### Task statement
Copy each line of the records below that mentions the word "class".

Start of Exercise data

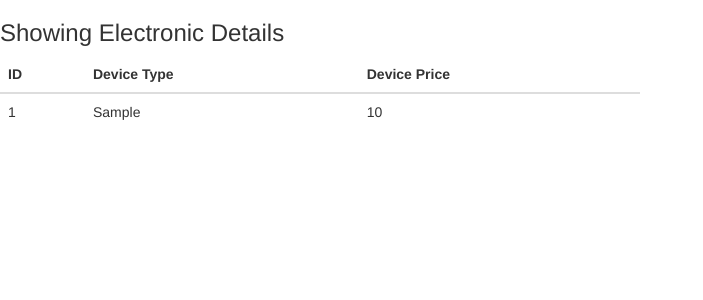
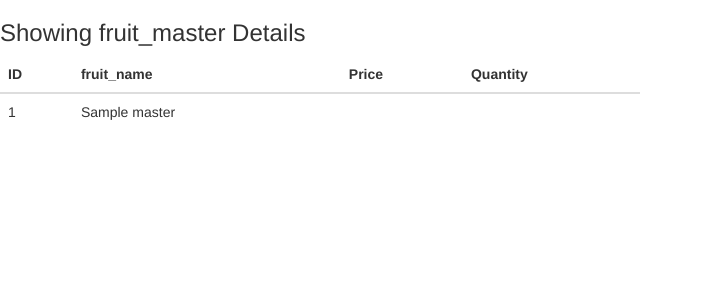
Before and after one commit to rangbind/fruits-shop, a PHP site: page /dashboard.php in a window 1280 px wide. Shown: the top 300 px of the page, without its empty margins (0-703 px from the left). Run offline with PHP 8.4, Linux system fonts and the light colour scheme; tables that the repository leaves empty or names only in its code hold one stand-in row (values such as "Sample post"); data that the repository does not hold is empty; a stand-in replaces the project's code that opens the database connection.

Commit message:
inserted values in table and created form

```diff
--- a/addFruitsView.php
+++ b/addFruitsView.php
@@ -13,7 +13,10 @@
 		<center>
 			<label>Fruit Name:</label>
 			<input type="text" class="textbox" name="fruit_name" placeholder="Fruit Name" required="true"><br><br>
-			<button class="login-btn" type="submit" name="submit">Submit</button>
+			<label>Price:</label>
+			<input type="text" class="textbox" name="Price" placeholder="Price" required="true"><br><br>
+			<label>Quantity:</label>
+			<input type="text" class="textbox" name="Quantity" placeholder="Quantity" required="true"><br><br>		<button class="submit-btn" type="submit" name="submit">Submit</button>
 		</center>
 	</form>
 </body>
--- a/dashboard.php
+++ b/dashboard.php
@@ -8,6 +8,7 @@
 	while ($row = mysqli_fetch_assoc($result)) {
 		$dataArray[] = $row;
 	}
+	//print_r($dataArray);
 ?>
 <!DOCTYPE html>
 <html>
@@ -19,13 +20,15 @@
 </head>
 
 <body>
-	<h3>Showing Electronic Details</h3>
+	<h3>Showing fruit_master Details</h3>
 	<table class="table table-hover" style="width: 50%">
 		<thead>
 			<tr>
 				<th>ID</th>
-				<th>Device Type</th>
-				<th>Device Price</th>
+				<th>fruit_name</th>
+				<th>Price</th>
+				<th>Quantity</th>
+
 			</tr>
 		</thead>
 		<tbody>
@@ -34,8 +37,10 @@
 			?>
 			<tr>
 				<td><?php echo $value['id']; ?></td>
-				<td><?php echo $value['device_type']; ?></td>
-				<td><?php echo $value['device_price']; ?></td>
+				<td><?php echo $value['fruit_name']; ?></td>
+				<td><?php echo $value['Price']; ?></td>
+				<td><?php echo $value['Quantity']; ?></td>
+
 			</tr>
 			<?php
 			}
--- a/show_table.php
+++ b/show_table.php
@@ -2,7 +2,7 @@
 
 	include('config/connection.php');
 
-	$selectquery = "select * from electronics";
+	$selectquery = "select * from fruit_master";
 	$result = $mysqli-> query($selectquery);
 
 	$dataArray = [];
```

End of Exercise data

### Solution to the exercise
 			<input type="text" class="textbox" name="fruit_name" placeholder="Fruit Name" required="true"><br><br>
-			<button class="login-btn" type="submit" name="submit">Submit</button>
+			<input type="text" class="textbox" name="Price" placeholder="Price" required="true"><br><br>
+			<input type="text" class="textbox" name="Quantity" placeholder="Quantity" required="true"><br><br>		<button class="submit-btn" type="submit" name="submit">Submit</button>
 	<table class="table table-hover" style="width: 50%">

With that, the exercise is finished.